- Approximately 16,000 square feet of Geo‐Seal successfully installed
- Vapor‐Vent™ HD trenchless passive ventilation system utilized to alleviate buildup of vapors beneath the structure
- Site achieves LEED “Silver” Certification for green construction technology on historic site
A new fieldhouse utilizing the latest in green technology was constructed by the Public Building Commission (PBC) in the city of Chicago, IL. The development incorporated various sustainable design elements and materials to achieve the Commission’s goal of LEED “Silver” Certification. Past use of an adjacent property resulted in chlorinated solvent contamination which presented a vapor intrusion risk on‐site.
Geo‐Seal, a triple‐layer, composite vapor intrusion barrier was installed to protect the users of the fieldhouse from potential exposure to chlorinated solvent vapors. The Geo‐Seal technology was chosen by PBC’s consultants, Parson Corporation and Carnow Cornibear & Associates, based on an evaluation of various gas membrane technologies, including a simple spray‐applied asphalt latex membrane and HDPE sheeting. The Geo‐Seal system was designed and inspected by Terracon Consultants.
Geo-Seal® is a gas vapor management technology designed to eliminate vapor intrusion on Brownfields or any type of environmentally-impaired site. Geo-Seal is a chemically-resistant material placed between the foundation of the building and the soil pad to eliminate vapor intrusion pathways and stop contaminant vapors from permeating through the slab. By deploying Geo-Seal, developers can ensure a healthy indoor environment while reducing the cost of site remediation and expediting site construction.
Vapor‐Vent is a low profile vent system that can be used in lieu of slotted PVC pipe.

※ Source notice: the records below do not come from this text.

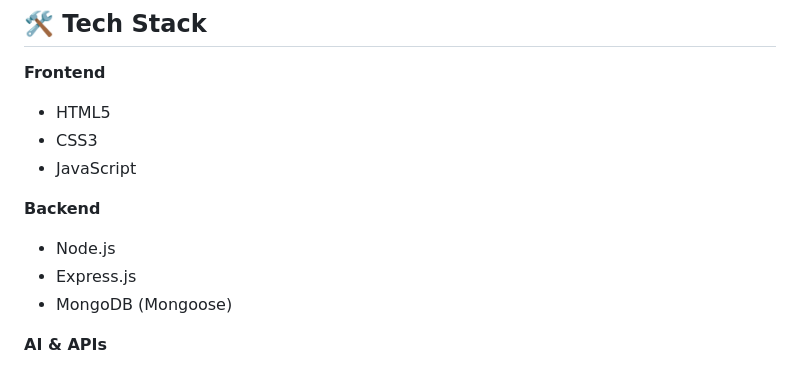
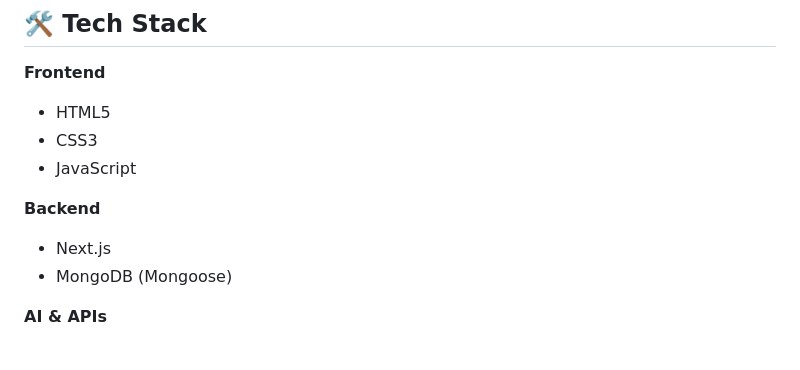
Before and after one commit to anandita-baglwan3774/AutoMediCare, a Markdown page: README.md, the part around the change. Rendered like a GitHub page.

```diff
--- a/README.md
+++ b/README.md
@@ -39,8 +39,7 @@ full-stack development to solve real-world healthcare problems.
 - JavaScript
 
 **Backend**
-- Node.js
-- Express.js
+- Next.js
 - MongoDB (Mongoose)
 
 **AI & APIs**
```
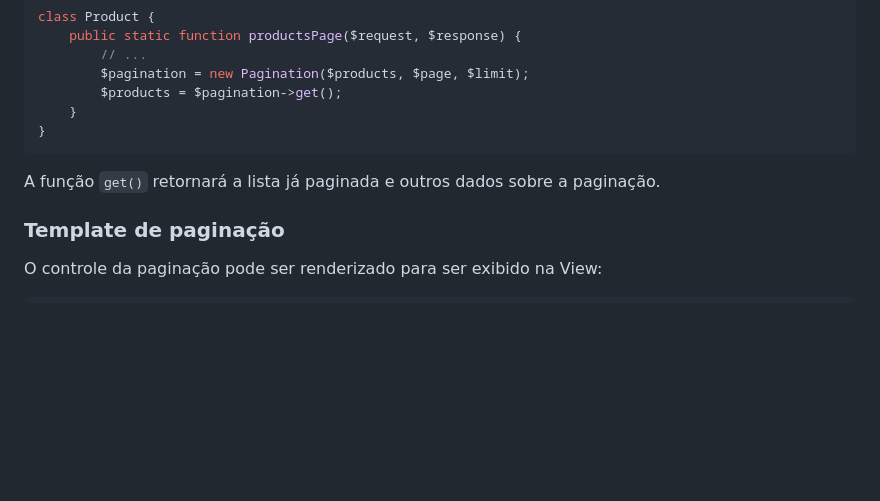
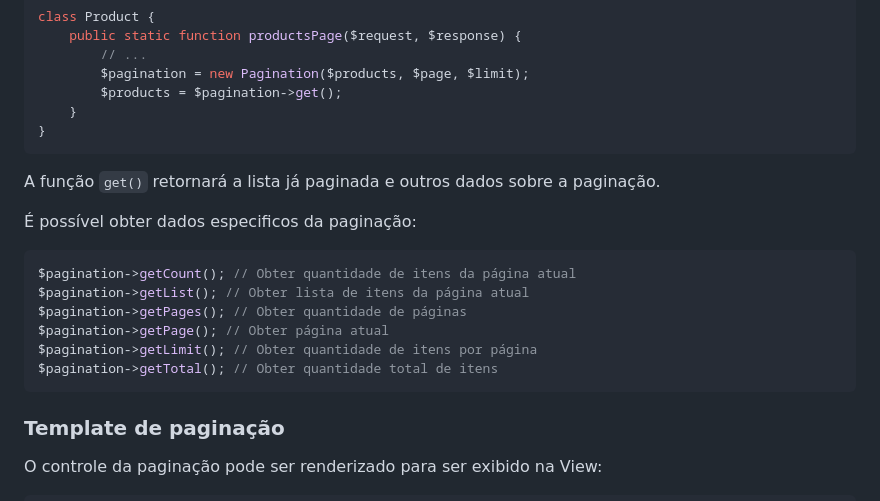
Before and after one commit to jjr-dev/luna-framework, a Markdown page: readme.md, the part around the change. Drawn GitHub-style; blank space fills up the shorter version.

Commit message:
Tutorial de paginação

````diff
--- a/readme.md
+++ b/readme.md
@@ -615,6 +615,17 @@ class Product {
 
 A função `get()` retornará a lista já paginada e outros dados sobre a paginação.
 
+É possível obter dados especificos da paginação:
+
+```php
+$pagination->getCount(); // Obter quantidade de itens da página atual
+$pagination->getList(); // Obter lista de itens da página atual
+$pagination->getPages(); // Obter quantidade de páginas
+$pagination->getPage(); // Obter página atual
+$pagination->getLimit(); // Obter quantidade de itens por página
+$pagination->getTotal(); // Obter quantidade total de itens
+```
+
 ### Template de paginação
 
 O controle da paginação pode ser renderizado para ser exibido na View:
````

The speed of installation and the proximity of the vent to the barrier provide cost savings and performance benefits compared to other technologies. Vapor‐Vent can be installed to passively or actively vent vapors from under the building. The movement toward energy efficient buildings and the cost to maintain active venting systems make passive systems an attractive alternative. In addition, a passive system can be converted to active if needed.